The new legal framework addresses the corruption, political patronage, land-grabbing and tribalism that have plagued Kenya since it won independence from Britain in 1963.
Television pictures showed voters in the Indian Ocean port city of Mombasa dancing and cheering at what they said was likely to be a resounding victory for the “Yes” camp.
“It does appear that ‘Yes’ is winning overwhelmingly … but we should not come out of this with the division of winners and losers,” Foreign Affairs Minister Moses Wetangula told Reuters at the national counting centre in Nairobi.
“This is part of the healing process from the electoral difficulties of 2007.”
No major incidents were reported at Kenya’s 27 689 polling stations. About 12,5-million people were registered to vote and the turnout based on the published results was about 70%.
By 4am GMT, the “Yes” camp had 4,2-million votes with 2,1-million against. The final results are likely later on Thursday.
To be adopted, the law requires 50% plus one vote of the ballot cast nationally and at least 25% of the votes in five of Kenya’s eight provinces. The “No” camp had failed to garner a quarter of the votes in five provinces.
Regional election observers said they were satisfied with the voting process, and called for calm during the count.
A small group of “No” campaigners said the vote had been rigged in favour of the “Yes” camp. They were angry at a new electronic system used to transmit votes from polling stations to the national counting centre, from where they were broadcast live on television.
The complaints were brushed aside by the electoral authority, which said the process simply improved transparency, and had proved robust when used in two recent by-elections.
On Wednesday, there were long queues at polling stations, especially in the capital Nairobi and the Rift Valley centres of Eldoret and Nakuru that were at the centre of the 2008 violence.
The western heartland of Prime Minister Raila Odinga had the highest turnout — and a crushing defeat for the “No” campaign.
Asked if the law would be a panacea for Kenya’s ills, one Cabinet minister said more work was required to implement it.
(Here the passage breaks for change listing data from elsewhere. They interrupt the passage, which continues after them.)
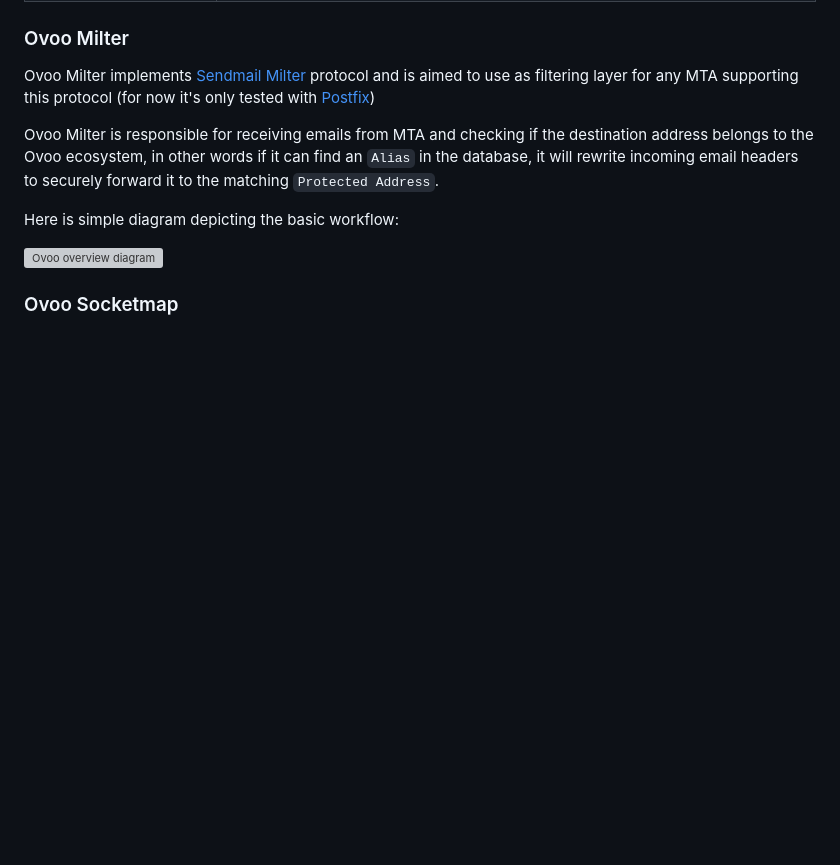
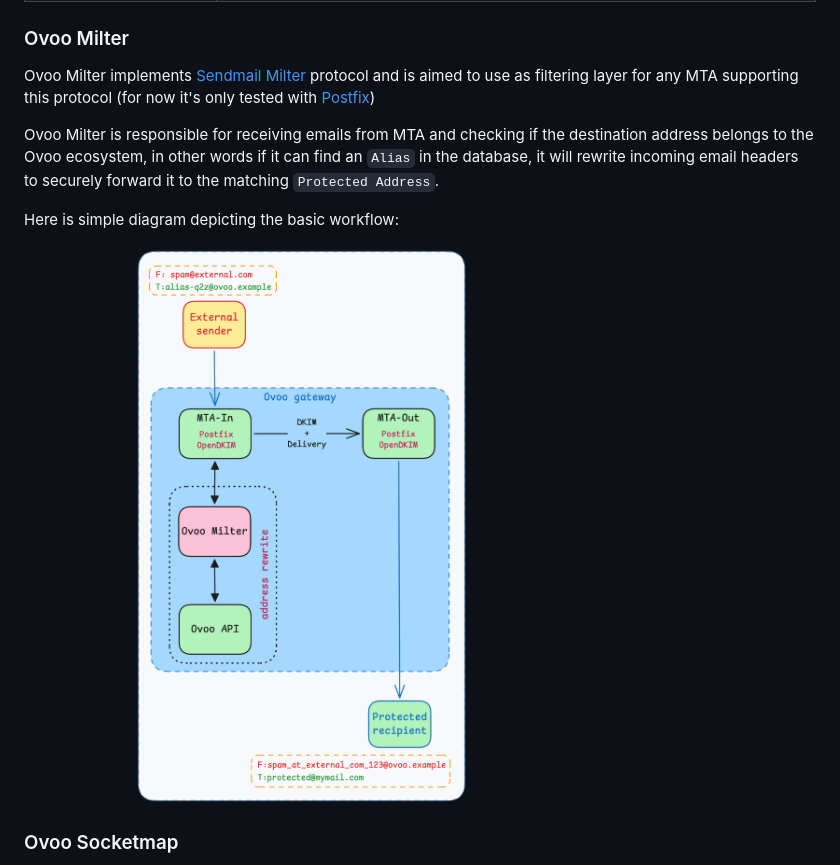
Before and after one commit to Burmuley/ovoo, a Markdown page: README.md, the part around the change. Drawn GitHub-style; pictures changed too: docs/assets/overview/ovoo_overview.png (added); blank space fills up the shorter version; grey boxes are pictures that could not be loaded.

Commit message:
Update diagram in README.md

```diff
--- a/README.md
+++ b/README.md
@@ -52,7 +52,7 @@ Ovoo ecosystem, in other words if it can find an `Alias` in the database, it wil
 Here is simple diagram depicting the basic workflow:
 
 <p align="left">
-    <img width="100%" src="./docs/assets/overview/overview.mmd.svg" alt="Ovoo overview diagram" />
+    <img width="70%" src="docs/assets/overview/ovoo_overview.png" alt="Ovoo overview diagram" />
 </p>
 
 
```
Also changed, not shown: 1 other file.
“It will give us a good base but we must have good leadership. We must have commitment to the document, so it is as good as we make use of it in the right way,” Lands Minister James Orengo said.
A previous attempt to change the constitution through a referendum in 2005 failed.
William Ruto, a Cabinet minister based in the Rift Valley who led “No” campaigners angry about clauses related to land ownership, said he would accept the outcome.
In Eldoret and Nakuru, some voters said they hoped the referendum would lead to a new era of peaceful democracy and pledged an end to violence between Kikuyu and Kalenjin — the two tribes that have dominated politics since independence.
Twenty-seven-year old David Mutai, a banker in the Ruto stronghold of Eldoret, said he would accept the result.
“For the first time the process has been free and fair. There will be no problem here, we are co-existing with other tribes,” he said, while tucking into his breakfast on Thursday.
Kenya, which borders Somalia, Ethiopia, Sudan, Uganda and Tanzania, is the fourth largest economy in sub-Saharan Africa after South Africa, Nigeria and Angola.
Analysts said the new electronic counting process was more transparent than in 2007, when allegations the poll was rigged in favour of President Mwai Kibaki sparked the bloodletting.
The new charter was a key provision in the power-sharing deal struck between then-rivals Kibaki and Prime Minister Raila Odinga to end the violence after the 2007 election. — Reuters